The task: Search the records for lines with the word "other" and copy each match.
(Beginning of Entries supplied)
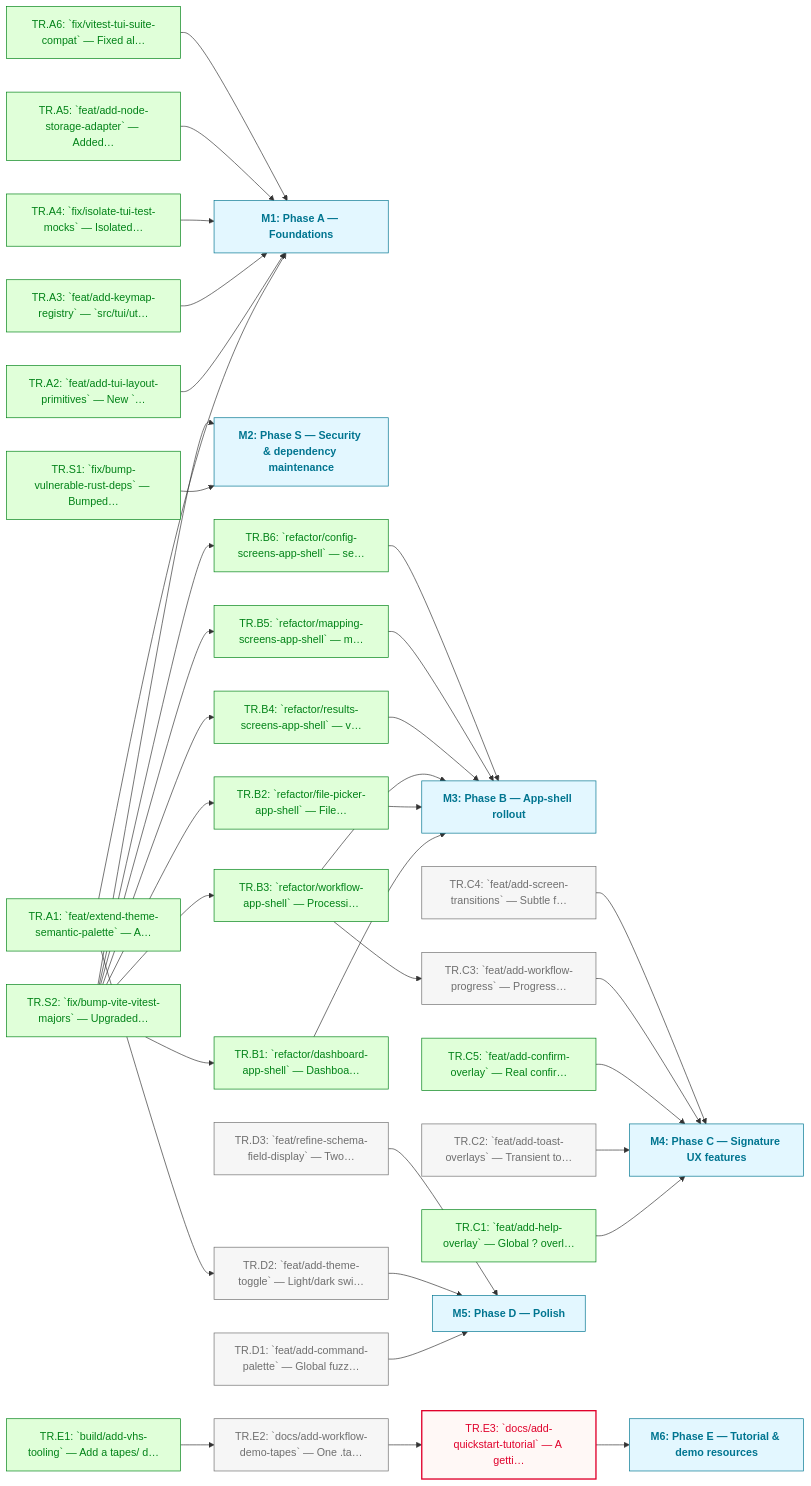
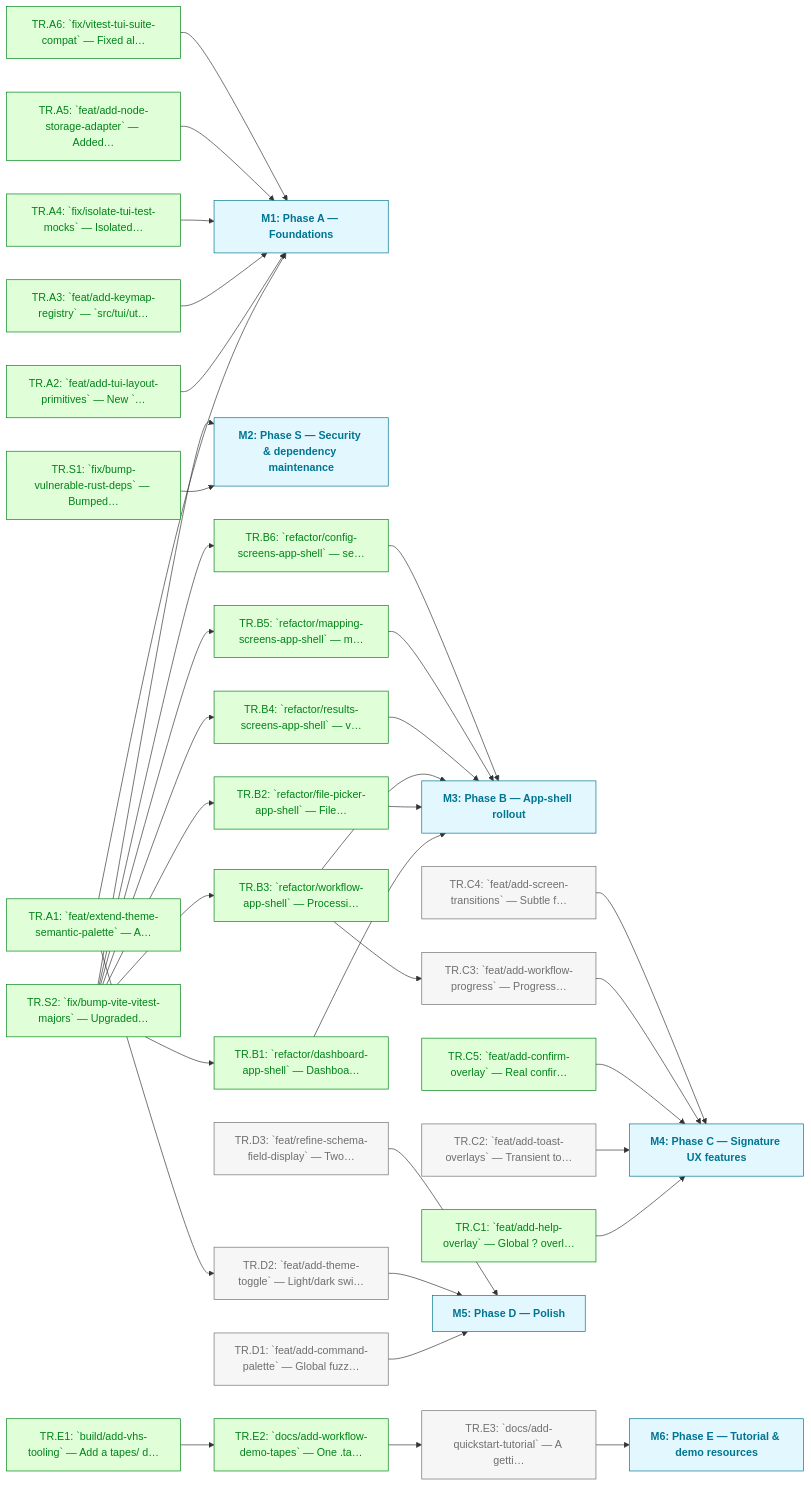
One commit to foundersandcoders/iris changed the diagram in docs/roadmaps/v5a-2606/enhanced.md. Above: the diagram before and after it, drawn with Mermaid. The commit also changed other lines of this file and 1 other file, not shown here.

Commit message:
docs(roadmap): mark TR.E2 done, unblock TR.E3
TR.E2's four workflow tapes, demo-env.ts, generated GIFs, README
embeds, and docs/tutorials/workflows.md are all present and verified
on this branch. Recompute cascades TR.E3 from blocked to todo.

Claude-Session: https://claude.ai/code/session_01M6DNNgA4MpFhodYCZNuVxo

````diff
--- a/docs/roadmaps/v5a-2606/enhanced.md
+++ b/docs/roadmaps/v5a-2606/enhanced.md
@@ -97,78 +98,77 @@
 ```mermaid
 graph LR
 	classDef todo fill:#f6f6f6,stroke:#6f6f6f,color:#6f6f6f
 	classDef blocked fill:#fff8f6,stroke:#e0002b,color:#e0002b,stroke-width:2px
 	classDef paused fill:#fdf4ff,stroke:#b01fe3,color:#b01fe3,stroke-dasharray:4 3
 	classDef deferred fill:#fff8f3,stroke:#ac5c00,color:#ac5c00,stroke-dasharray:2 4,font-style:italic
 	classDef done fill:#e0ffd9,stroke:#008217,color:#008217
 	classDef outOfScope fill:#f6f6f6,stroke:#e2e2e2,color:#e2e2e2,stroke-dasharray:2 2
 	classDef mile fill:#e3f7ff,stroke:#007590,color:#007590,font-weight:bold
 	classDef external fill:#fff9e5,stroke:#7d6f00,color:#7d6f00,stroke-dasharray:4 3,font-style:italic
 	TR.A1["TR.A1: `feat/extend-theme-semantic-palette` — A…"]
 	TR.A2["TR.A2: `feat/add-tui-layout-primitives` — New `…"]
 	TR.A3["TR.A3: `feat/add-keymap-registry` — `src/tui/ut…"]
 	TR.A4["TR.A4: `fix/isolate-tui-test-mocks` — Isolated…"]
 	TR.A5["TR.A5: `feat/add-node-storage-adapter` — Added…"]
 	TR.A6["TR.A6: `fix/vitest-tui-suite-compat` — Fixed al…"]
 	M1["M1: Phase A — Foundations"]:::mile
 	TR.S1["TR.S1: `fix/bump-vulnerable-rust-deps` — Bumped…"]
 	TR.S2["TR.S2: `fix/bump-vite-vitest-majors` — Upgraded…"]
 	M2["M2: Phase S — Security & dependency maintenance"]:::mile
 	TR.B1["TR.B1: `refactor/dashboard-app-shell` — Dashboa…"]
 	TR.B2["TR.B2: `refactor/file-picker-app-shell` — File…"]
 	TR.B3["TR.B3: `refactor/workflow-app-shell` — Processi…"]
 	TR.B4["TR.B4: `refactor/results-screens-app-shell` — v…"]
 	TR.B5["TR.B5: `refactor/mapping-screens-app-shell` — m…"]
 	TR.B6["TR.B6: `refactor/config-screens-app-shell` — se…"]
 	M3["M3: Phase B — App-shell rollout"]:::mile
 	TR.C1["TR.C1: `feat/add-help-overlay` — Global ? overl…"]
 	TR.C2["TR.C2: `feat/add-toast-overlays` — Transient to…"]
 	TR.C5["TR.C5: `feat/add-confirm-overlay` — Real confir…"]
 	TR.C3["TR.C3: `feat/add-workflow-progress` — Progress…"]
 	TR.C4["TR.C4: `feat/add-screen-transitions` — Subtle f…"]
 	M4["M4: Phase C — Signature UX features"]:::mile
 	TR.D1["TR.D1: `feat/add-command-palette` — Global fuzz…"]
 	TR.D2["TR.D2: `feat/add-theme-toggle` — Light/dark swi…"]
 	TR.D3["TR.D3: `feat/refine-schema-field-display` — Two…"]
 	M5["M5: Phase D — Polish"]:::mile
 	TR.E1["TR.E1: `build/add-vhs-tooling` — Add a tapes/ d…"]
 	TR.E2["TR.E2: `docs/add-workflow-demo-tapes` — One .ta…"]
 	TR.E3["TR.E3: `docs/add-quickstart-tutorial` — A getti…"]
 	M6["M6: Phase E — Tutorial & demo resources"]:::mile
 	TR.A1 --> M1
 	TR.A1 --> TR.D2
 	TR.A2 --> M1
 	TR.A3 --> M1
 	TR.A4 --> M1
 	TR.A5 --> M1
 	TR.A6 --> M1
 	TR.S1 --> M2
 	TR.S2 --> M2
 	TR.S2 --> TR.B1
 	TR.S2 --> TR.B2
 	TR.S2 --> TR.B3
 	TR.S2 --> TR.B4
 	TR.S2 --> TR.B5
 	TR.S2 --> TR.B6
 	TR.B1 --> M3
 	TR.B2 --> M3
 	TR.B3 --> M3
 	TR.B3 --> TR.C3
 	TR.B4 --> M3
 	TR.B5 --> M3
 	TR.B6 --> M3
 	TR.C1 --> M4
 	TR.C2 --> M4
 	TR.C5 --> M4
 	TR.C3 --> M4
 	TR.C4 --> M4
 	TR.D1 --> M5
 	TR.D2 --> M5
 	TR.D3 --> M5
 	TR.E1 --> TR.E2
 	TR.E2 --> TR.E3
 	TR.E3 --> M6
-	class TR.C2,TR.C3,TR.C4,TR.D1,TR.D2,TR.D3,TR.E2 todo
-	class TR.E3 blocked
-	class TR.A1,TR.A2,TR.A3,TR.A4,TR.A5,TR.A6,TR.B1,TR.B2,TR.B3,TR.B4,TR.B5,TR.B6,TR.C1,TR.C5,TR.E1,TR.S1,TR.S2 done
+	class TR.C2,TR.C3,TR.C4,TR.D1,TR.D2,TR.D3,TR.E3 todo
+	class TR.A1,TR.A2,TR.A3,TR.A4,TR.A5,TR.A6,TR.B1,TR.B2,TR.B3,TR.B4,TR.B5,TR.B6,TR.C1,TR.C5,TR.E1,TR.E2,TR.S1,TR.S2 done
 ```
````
(End of Entries supplied)
(Beginning of Entries supplied)
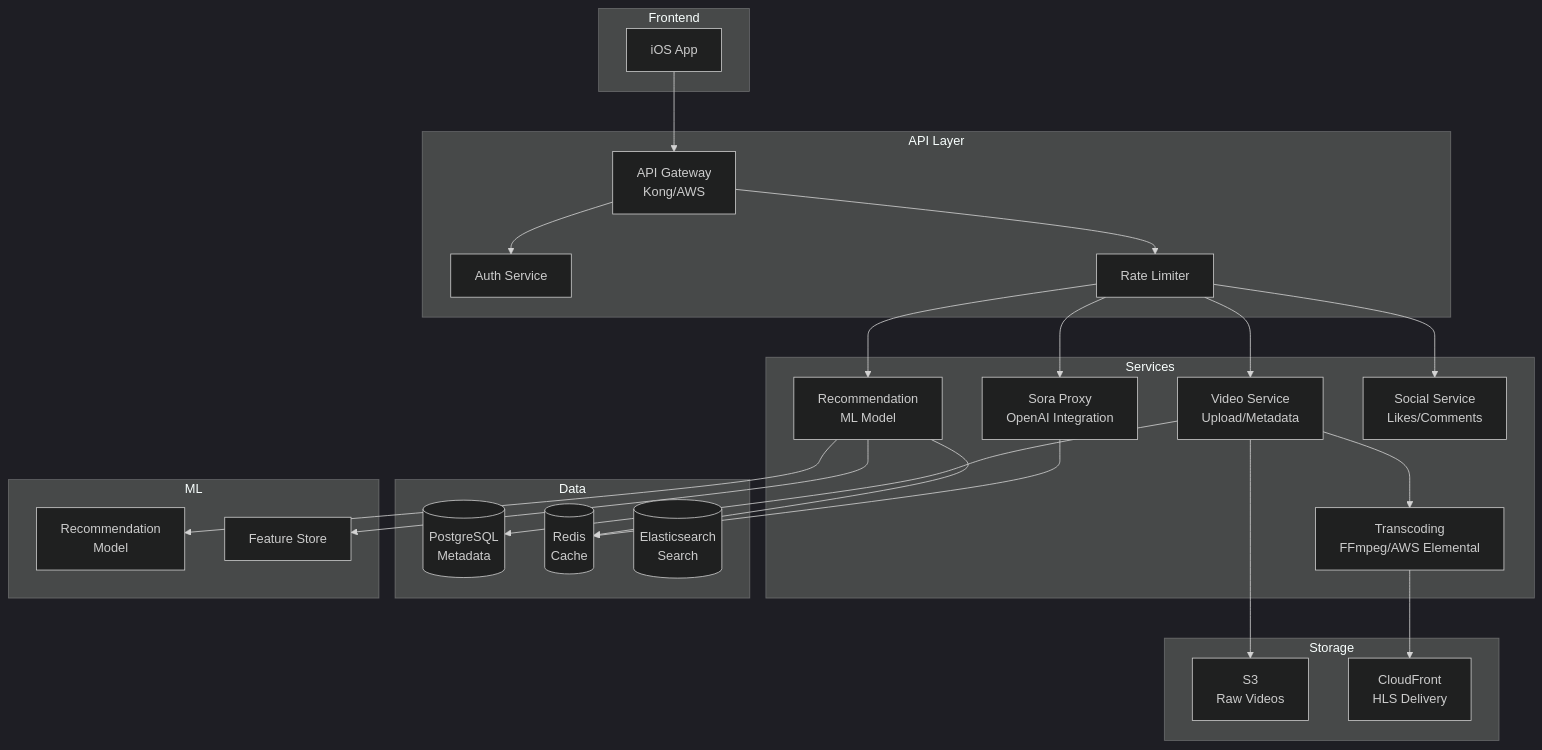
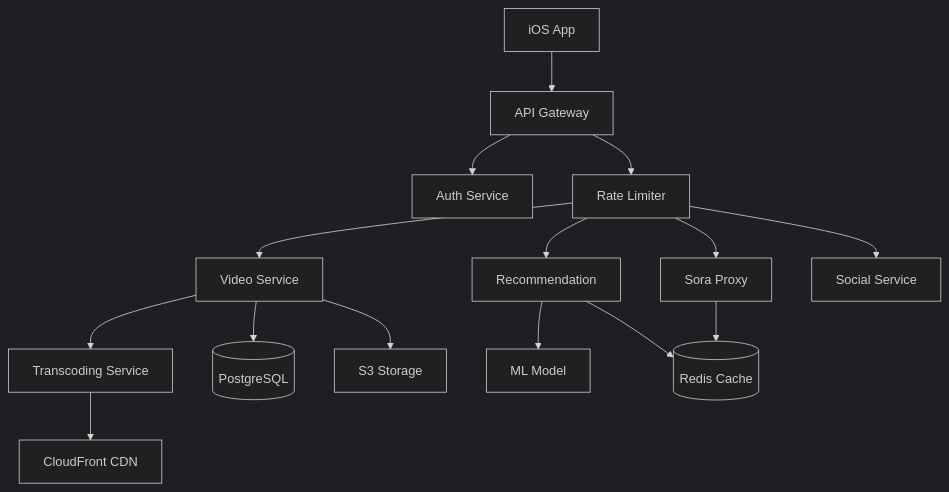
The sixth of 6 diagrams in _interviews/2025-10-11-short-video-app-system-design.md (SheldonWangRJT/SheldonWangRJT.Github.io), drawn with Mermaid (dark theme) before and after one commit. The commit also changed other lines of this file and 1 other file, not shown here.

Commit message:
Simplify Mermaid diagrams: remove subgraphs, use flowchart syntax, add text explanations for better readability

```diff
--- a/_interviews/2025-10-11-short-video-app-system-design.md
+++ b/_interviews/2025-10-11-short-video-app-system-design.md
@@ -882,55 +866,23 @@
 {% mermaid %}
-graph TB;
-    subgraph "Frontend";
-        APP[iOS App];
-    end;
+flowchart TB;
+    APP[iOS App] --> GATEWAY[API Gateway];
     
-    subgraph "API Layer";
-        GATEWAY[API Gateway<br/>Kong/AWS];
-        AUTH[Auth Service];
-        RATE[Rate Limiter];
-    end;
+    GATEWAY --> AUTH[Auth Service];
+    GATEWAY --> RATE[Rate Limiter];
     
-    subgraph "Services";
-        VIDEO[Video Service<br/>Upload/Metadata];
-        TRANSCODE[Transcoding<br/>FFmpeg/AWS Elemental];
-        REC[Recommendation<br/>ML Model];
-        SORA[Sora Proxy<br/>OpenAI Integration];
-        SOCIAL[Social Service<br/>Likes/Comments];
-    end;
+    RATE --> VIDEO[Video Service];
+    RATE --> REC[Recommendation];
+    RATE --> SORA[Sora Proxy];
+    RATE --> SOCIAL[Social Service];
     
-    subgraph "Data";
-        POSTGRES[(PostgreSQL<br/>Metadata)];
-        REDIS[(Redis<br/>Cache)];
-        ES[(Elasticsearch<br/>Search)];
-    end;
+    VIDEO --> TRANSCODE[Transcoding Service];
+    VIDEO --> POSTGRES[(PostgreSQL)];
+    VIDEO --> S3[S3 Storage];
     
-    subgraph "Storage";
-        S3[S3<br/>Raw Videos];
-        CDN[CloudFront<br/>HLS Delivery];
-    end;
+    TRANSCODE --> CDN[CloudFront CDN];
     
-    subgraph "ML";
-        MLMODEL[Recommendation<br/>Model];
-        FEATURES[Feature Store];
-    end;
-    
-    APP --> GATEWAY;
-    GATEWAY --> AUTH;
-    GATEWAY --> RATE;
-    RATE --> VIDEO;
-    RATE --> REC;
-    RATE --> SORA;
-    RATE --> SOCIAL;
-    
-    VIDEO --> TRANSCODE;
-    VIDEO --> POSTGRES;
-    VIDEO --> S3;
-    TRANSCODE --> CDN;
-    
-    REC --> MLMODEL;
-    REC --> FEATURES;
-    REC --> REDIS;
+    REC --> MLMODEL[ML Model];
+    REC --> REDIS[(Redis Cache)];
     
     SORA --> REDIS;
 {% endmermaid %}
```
(End of Entries supplied)
(Beginning of Entries supplied)
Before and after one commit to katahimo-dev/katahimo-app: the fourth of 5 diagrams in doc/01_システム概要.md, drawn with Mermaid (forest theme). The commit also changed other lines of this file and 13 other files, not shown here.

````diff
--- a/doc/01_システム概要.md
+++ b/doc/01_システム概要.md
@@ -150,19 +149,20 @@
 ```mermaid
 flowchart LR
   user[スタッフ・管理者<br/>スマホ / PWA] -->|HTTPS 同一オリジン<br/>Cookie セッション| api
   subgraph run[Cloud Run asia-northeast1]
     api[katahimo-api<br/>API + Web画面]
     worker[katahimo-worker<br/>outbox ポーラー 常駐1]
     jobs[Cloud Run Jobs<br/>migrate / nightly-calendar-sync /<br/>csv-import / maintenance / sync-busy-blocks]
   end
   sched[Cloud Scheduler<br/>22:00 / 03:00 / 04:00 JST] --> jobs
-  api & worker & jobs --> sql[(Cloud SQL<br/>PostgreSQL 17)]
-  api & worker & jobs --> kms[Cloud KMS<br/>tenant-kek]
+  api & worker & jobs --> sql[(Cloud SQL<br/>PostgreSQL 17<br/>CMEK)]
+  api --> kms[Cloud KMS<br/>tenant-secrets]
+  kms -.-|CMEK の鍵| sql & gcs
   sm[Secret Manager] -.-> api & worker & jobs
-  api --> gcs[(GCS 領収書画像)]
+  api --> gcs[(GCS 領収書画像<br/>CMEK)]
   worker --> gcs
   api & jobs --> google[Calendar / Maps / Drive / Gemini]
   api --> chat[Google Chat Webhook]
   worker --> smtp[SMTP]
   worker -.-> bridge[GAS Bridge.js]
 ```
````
(End of Entries supplied)
Task result:
One commit to foundersandcoders/iris changed the diagram in docs/roadmaps/v5a-2606/enhanced.md. Above: the diagram before and after it, drawn with Mermaid. The commit also changed other lines of this file and 1 other file, not shown here.
The sixth of 6 diagrams in _interviews/2025-10-11-short-video-app-system-design.md (SheldonWangRJT/SheldonWangRJT.Github.io), drawn with Mermaid (dark theme) before and after one commit. The commit also changed other lines of this file and 1 other file, not shown here.
Before and after one commit to katahimo-dev/katahimo-app: the fourth of 5 diagrams in doc/01_システム概要.md, drawn with Mermaid (forest theme). The commit also changed other lines of this file and 13 other files, not shown here.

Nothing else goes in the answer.